= Task =
Quote all entries in full, exactly.
*** Opening Data for this task ***
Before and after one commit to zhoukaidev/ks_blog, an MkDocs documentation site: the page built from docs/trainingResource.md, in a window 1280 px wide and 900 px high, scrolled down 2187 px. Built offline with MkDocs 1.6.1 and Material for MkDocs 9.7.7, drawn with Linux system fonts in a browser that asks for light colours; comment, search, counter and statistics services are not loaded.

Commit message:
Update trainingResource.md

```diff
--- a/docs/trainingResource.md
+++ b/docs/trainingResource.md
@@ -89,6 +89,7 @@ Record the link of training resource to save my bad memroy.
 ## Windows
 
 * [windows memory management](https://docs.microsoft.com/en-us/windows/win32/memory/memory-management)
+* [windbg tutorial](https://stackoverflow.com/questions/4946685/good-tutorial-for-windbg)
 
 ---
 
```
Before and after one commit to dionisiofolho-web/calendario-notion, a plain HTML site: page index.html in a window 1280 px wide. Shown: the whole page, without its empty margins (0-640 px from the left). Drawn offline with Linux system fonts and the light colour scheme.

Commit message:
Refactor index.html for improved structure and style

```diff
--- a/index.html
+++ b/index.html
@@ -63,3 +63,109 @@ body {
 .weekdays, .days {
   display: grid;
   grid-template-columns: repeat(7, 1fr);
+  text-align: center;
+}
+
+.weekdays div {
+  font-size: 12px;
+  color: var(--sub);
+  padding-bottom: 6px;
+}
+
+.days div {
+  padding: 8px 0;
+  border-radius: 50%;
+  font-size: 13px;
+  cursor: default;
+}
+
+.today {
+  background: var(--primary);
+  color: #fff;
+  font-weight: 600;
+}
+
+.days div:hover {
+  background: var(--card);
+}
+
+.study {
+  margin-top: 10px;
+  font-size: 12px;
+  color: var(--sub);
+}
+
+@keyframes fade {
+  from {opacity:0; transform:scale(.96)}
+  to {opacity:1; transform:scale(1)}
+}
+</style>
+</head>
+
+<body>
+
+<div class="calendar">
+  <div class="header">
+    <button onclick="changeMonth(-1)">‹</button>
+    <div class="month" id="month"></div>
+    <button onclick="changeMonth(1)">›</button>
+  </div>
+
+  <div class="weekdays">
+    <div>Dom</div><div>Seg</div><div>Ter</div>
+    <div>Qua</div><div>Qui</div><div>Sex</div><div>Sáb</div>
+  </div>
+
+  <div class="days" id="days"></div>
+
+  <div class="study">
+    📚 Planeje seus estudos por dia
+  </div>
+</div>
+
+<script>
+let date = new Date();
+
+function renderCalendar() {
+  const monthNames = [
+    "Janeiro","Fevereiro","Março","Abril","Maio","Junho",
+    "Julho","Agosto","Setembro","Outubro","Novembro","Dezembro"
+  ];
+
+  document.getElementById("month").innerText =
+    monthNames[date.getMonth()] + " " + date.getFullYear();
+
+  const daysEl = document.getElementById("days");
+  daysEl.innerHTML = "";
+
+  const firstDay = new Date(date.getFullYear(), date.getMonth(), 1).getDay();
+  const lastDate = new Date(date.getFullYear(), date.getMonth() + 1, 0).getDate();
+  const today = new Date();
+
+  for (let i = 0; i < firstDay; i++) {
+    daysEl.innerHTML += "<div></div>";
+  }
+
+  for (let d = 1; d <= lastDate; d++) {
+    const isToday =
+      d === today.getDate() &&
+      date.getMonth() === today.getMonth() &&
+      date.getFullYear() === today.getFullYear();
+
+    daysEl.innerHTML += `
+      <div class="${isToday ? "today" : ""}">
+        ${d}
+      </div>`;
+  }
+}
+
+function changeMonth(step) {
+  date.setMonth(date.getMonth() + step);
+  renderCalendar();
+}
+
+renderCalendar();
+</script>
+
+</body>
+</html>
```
*** Closing Data for this task ***
= Written solution =
Before and after one commit to zhoukaidev/ks_blog, an MkDocs documentation site: the page built from docs/trainingResource.md, in a window 1280 px wide and 900 px high, scrolled down 2187 px. Built offline with MkDocs 1.6.1 and Material for MkDocs 9.7.7, drawn with Linux system fonts in a browser that asks for light colours; comment, search, counter and statistics services are not loaded.

Commit message:
Update trainingResource.md

```diff
--- a/docs/trainingResource.md
+++ b/docs/trainingResource.md
@@ -89,6 +89,7 @@ Record the link of training resource to save my bad memroy.
 ## Windows
 
 * [windows memory management](https://docs.microsoft.com/en-us/windows/win32/memory/memory-management)
+* [windbg tutorial](https://stackoverflow.com/questions/4946685/good-tutorial-for-windbg)
 
 ---
 
```
Before and after one commit to dionisiofolho-web/calendario-notion, a plain HTML site: page index.html in a window 1280 px wide. Shown: the whole page, without its empty margins (0-640 px from the left). Drawn offline with Linux system fonts and the light colour scheme.

Commit message:
Refactor index.html for improved structure and style

```diff
--- a/index.html
+++ b/index.html
@@ -63,3 +63,109 @@ body {
 .weekdays, .days {
   display: grid;
   grid-template-columns: repeat(7, 1fr);
+  text-align: center;
+}
+
+.weekdays div {
+  font-size: 12px;
+  color: var(--sub);
+  padding-bottom: 6px;
+}
+
+.days div {
+  padding: 8px 0;
+  border-radius: 50%;
+  font-size: 13px;
+  cursor: default;
+}
+
+.today {
+  background: var(--primary);
+  color: #fff;
+  font-weight: 600;
+}
+
+.days div:hover {
+  background: var(--card);
+}
+
+.study {
+  margin-top: 10px;
+  font-size: 12px;
+  color: var(--sub);
+}
+
+@keyframes fade {
+  from {opacity:0; transform:scale(.96)}
+  to {opacity:1; transform:scale(1)}
+}
+</style>
+</head>
+
+<body>
+
+<div class="calendar">
+  <div class="header">
+    <button onclick="changeMonth(-1)">‹</button>
+    <div class="month" id="month"></div>
+    <button onclick="changeMonth(1)">›</button>
+  </div>
+
+  <div class="weekdays">
+    <div>Dom</div><div>Seg</div><div>Ter</div>
+    <div>Qua</div><div>Qui</div><div>Sex</div><div>Sáb</div>
+  </div>
+
+  <div class="days" id="days"></div>
+
+  <div class="study">
+    📚 Planeje seus estudos por dia
+  </div>
+</div>
+
+<script>
+let date = new Date();
+
+function renderCalendar() {
+  const monthNames = [
+    "Janeiro","Fevereiro","Março","Abril","Maio","Junho",
+    "Julho","Agosto","Setembro","Outubro","Novembro","Dezembro"
+  ];
+
+  document.getElementById("month").innerText =
+    monthNames[date.getMonth()] + " " + date.getFullYear();
+
+  const daysEl = document.getElementById("days");
+  daysEl.innerHTML = "";
+
+  const firstDay = new Date(date.getFullYear(), date.getMonth(), 1).getDay();
+  const lastDate = new Date(date.getFullYear(), date.getMonth() + 1, 0).getDate();
+  const today = new Date();
+
+  for (let i = 0; i < firstDay; i++) {
+    daysEl.innerHTML += "<div></div>";
+  }
+
+  for (let d = 1; d <= lastDate; d++) {
+    const isToday =
+      d === today.getDate() &&
+      date.getMonth() === today.getMonth() &&
+      date.getFullYear() === today.getFullYear();
+
+    daysEl.innerHTML += `
+      <div class="${isToday ? "today" : ""}">
+        ${d}
+      </div>`;
+  }
+}
+
+function changeMonth(step) {
+  date.setMonth(date.getMonth() + step);
+  renderCalendar();
+}
+
+renderCalendar();
+</script>
+
+</body>
+</html>
```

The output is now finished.